__WORK ORDER__.
Line by line, copy the entries exactly, excluding the pictures.

__DATA FOR REVIEW__.
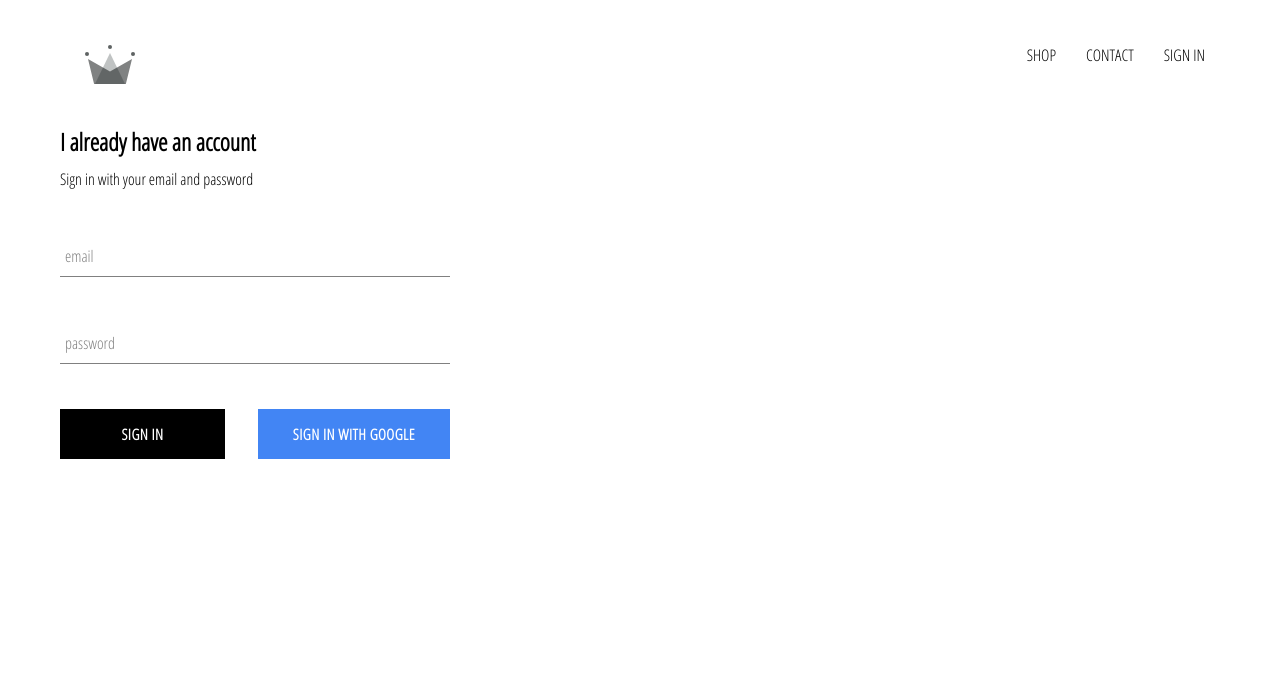
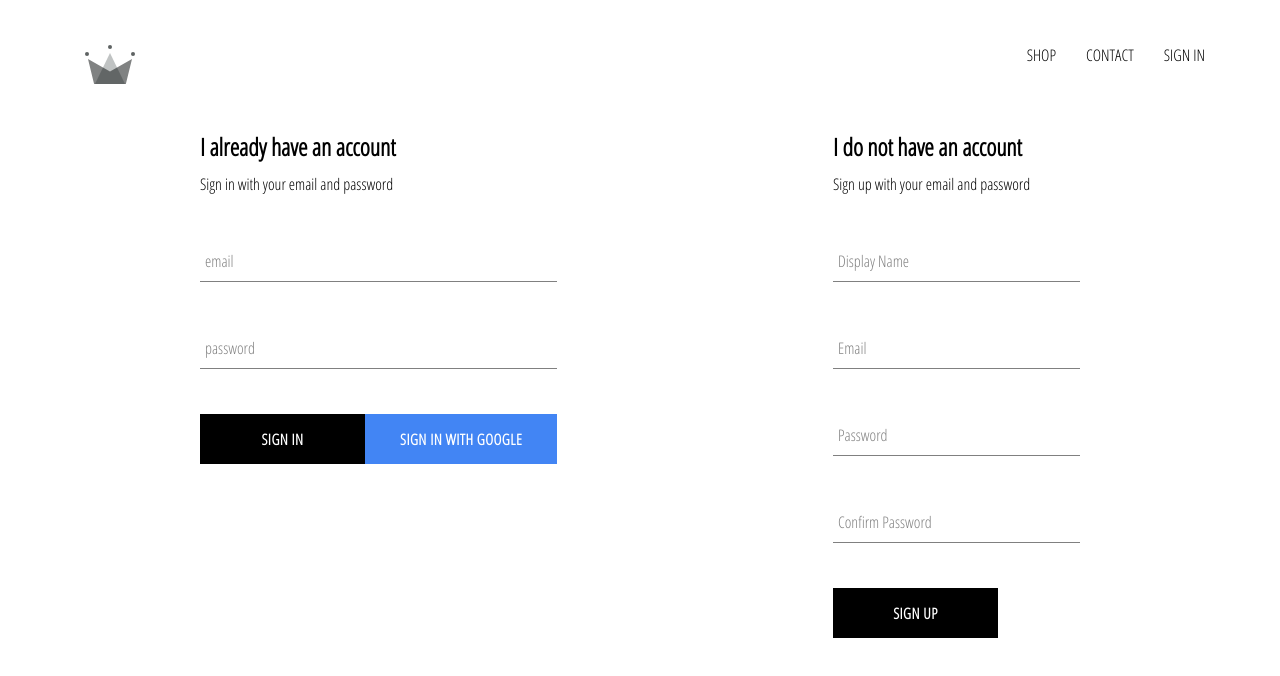
Before and after one commit to divineLush/crown-clothing, a React (Create React App) app: page /signin in a window 1280 px wide. Shown: the top 676 px of the page. Built offline with nearby package versions, Linux system fonts and the light colour scheme; no server answers.

Commit message:
sign up functionality setup

```diff
--- a/src/components/header/header.scss
+++ b/src/components/header/header.scss
@@ -21,6 +21,7 @@
 
   &__nav-link {
     padding: 10px 15px;
+    transition: all .4s ease-out;
   }
 
   &__sign-out-btn {
--- a/src/components/sign-in/sign-in.jsx
+++ b/src/components/sign-in/sign-in.jsx
@@ -17,13 +17,13 @@
     }
   }
 
-  handleSubmit = event => {
+  handleSubmit = (event) => {
     event.preventDefault();
 
     this.setState({ email: '', password: '' });
   }
 
-  handleChange = event => {
+  handleChange = (event) => {
     const { value, name } = event.target;
 
     this.setState({ [name]: value });
--- /dev/null
+++ b/src/components/sign-up/sign-up.jsx
@@ -0,0 +1,97 @@
+import React from 'react';
+
+import FormInput from '../form-input/form-input.jsx';
+import Button from '../button/button.jsx';
+
+import { auth, createUserProfileDocument } from '../../firebase/firebase.utils.js';
+
+import './sign-up.scss';
+
+class SignUp extends React.Component {
+  state = {
+    displayName: '',
+    email: '',
+    password: '',
+    confirmPassword: '',
+  }
+
+  handleSubmit = async (event) => {
+    event.preventDefault();
+
+    const { displayName, email, password, confirmPassword } = this.state;
+
+    if (password !== confirmPassword) {
+      alert("Passwords don't match");
+      return
+    }
+
+    try {
+      const { user } = await auth.createUserWithEmailAndPassword(
+        email,
+        password
+      );
+
+      createUserProfileDocument(user, { displayName });
+
+      // clear form
+      this.setState({
+        displayName: '',
+        email: '',
+        password: '',
+        confirmPassword: '',
+      });
+    } catch (error) {
+      console.log(error.message);
+    }
+  }
+
+  handleChange = (event) => {
+    const { name, value } = event.target;
+
+    this.setState({ [name]: value });
+  }
+
+  render () {
+    const { displayName, email, password, confirmPassword } = this.state;
+
+    return (
+      <section className="sign-up">
+        <h2 className="sign-up__title">I do not have an account</h2>
+        <span>Sign up with your email and password</span>
+        <form className="sign-up__form" onSubmit={ this.handleSubmit }>
+          <FormInput
+            type="text"
+            name="displayName"
+            value={ displayName }
+            onChange={ this.handleChange }
+            label="Display Name"
+          />
+          <FormInput
+            type="email"
+            name="email"
+            value={ email }
+            onChange={ this.handleChange }
+            label="Email"
+          />
+          <FormInput
+            type="password"
+            name="password"
+            value={ password }
+            onChange={ this.handleChange }
+            label="Password"
+          />
+          <FormInput
+            type="password"
+            name="confirmPassword"
+            value={ confirmPassword }
+            onChange={ this.handleChange }
+            label="Confirm Password"
+          />
+          <Button type="submit">SIGN UP</Button>
+        </form>
+      </section>
+    );
+  }
+}
+
+export default SignUp;
--- /dev/null
+++ b/src/components/sign-up/sign-up.scss
@@ -0,0 +1,9 @@
+.sign-up {
+  display: flex;
+  flex-direction: column;
+  max-width: 390px;
+
+  &__title {
+    margin: 10px 0;
+  }
+}
--- a/src/pages/sign-in/sign-in.jsx
+++ b/src/pages/sign-in/sign-in.jsx
@@ -1,12 +1,14 @@
 import React from 'react';
 
 import SignIn from '../../components/sign-in/sign-in.jsx';
+import SignUp from '../../components/sign-up/sign-up.jsx';
 
 import './sign-in.scss';
 
 const SignInSignUpPage = () => (
   <section className="sign-in-sign-up-page">
     <SignIn />
+    <SignUp />
   </section>
 );
 
--- a/src/pages/sign-in/sign-in.scss
+++ b/src/pages/sign-in/sign-in.scss
@@ -0,0 +1,6 @@
+.sign-in-sign-up-page {
+  max-width: 880px;
+  display: flex;
+  justify-content: space-between;
+  margin: 30px auto;
+}
```
Also changed, not shown: 1 other file (tests, documents, lock files or other folders).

__SOLVED PROBLEM__.
Before and after one commit to divineLush/crown-clothing, a React (Create React App) app: page /signin in a window 1280 px wide. Shown: the top 676 px of the page. Built offline with nearby package versions, Linux system fonts and the light colour scheme; no server answers.

Commit message:
sign up functionality setup

```diff
--- a/src/components/header/header.scss
+++ b/src/components/header/header.scss
@@ -21,6 +21,7 @@
 
   &__nav-link {
     padding: 10px 15px;
+    transition: all .4s ease-out;
   }
 
   &__sign-out-btn {
--- a/src/components/sign-in/sign-in.jsx
+++ b/src/components/sign-in/sign-in.jsx
@@ -17,13 +17,13 @@
     }
   }
 
-  handleSubmit = event => {
+  handleSubmit = (event) => {
     event.preventDefault();
 
     this.setState({ email: '', password: '' });
   }
 
-  handleChange = event => {
+  handleChange = (event) => {
     const { value, name } = event.target;
 
     this.setState({ [name]: value });
--- /dev/null
+++ b/src/components/sign-up/sign-up.jsx
@@ -0,0 +1,97 @@
+import React from 'react';
+
+import FormInput from '../form-input/form-input.jsx';
+import Button from '../button/button.jsx';
+
+import { auth, createUserProfileDocument } from '../../firebase/firebase.utils.js';
+
+import './sign-up.scss';
+
+class SignUp extends React.Component {
+  state = {
+    displayName: '',
+    email: '',
+    password: '',
+    confirmPassword: '',
+  }
+
+  handleSubmit = async (event) => {
+    event.preventDefault();
+
+    const { displayName, email, password, confirmPassword } = this.state;
+
+    if (password !== confirmPassword) {
+      alert("Passwords don't match");
+      return
+    }
+
+    try {
+      const { user } = await auth.createUserWithEmailAndPassword(
+        email,
+        password
+      );
+
+      createUserProfileDocument(user, { displayName });
+
+      // clear form
+      this.setState({
+        displayName: '',
+        email: '',
+        password: '',
+        confirmPassword: '',
+      });
+    } catch (error) {
+      console.log(error.message);
+    }
+  }
+
+  handleChange = (event) => {
+    const { name, value } = event.target;
+
+    this.setState({ [name]: value });
+  }
+
+  render () {
+    const { displayName, email, password, confirmPassword } = this.state;
+
+    return (
+      <section className="sign-up">
+        <h2 className="sign-up__title">I do not have an account</h2>
+        <span>Sign up with your email and password</span>
+        <form className="sign-up__form" onSubmit={ this.handleSubmit }>
+          <FormInput
+            type="text"
+            name="displayName"
+            value={ displayName }
+            onChange={ this.handleChange }
+            label="Display Name"
+          />
+          <FormInput
+            type="email"
+            name="email"
+            value={ email }
+            onChange={ this.handleChange }
+            label="Email"
+          />
+          <FormInput
+            type="password"
+            name="password"
+            value={ password }
+            onChange={ this.handleChange }
+            label="Password"
+          />
+          <FormInput
+            type="password"
+            name="confirmPassword"
+            value={ confirmPassword }
+            onChange={ this.handleChange }
+            label="Confirm Password"
+          />
+          <Button type="submit">SIGN UP</Button>
+        </form>
+      </section>
+    );
+  }
+}
+
+export default SignUp;
--- /dev/null
+++ b/src/components/sign-up/sign-up.scss
@@ -0,0 +1,9 @@
+.sign-up {
+  display: flex;
+  flex-direction: column;
+  max-width: 390px;
+
+  &__title {
+    margin: 10px 0;
+  }
+}
--- a/src/pages/sign-in/sign-in.jsx
+++ b/src/pages/sign-in/sign-in.jsx
@@ -1,12 +1,14 @@
 import React from 'react';
 
 import SignIn from '../../components/sign-in/sign-in.jsx';
+import SignUp from '../../components/sign-up/sign-up.jsx';
 
 import './sign-in.scss';
 
 const SignInSignUpPage = () => (
   <section className="sign-in-sign-up-page">
     <SignIn />
+    <SignUp />
   </section>
 );
 
--- a/src/pages/sign-in/sign-in.scss
+++ b/src/pages/sign-in/sign-in.scss
@@ -0,0 +1,6 @@
+.sign-in-sign-up-page {
+  max-width: 880px;
+  display: flex;
+  justify-content: space-between;
+  margin: 30px auto;
+}
```
Also changed, not shown: 1 other file (tests, documents, lock files or other folders).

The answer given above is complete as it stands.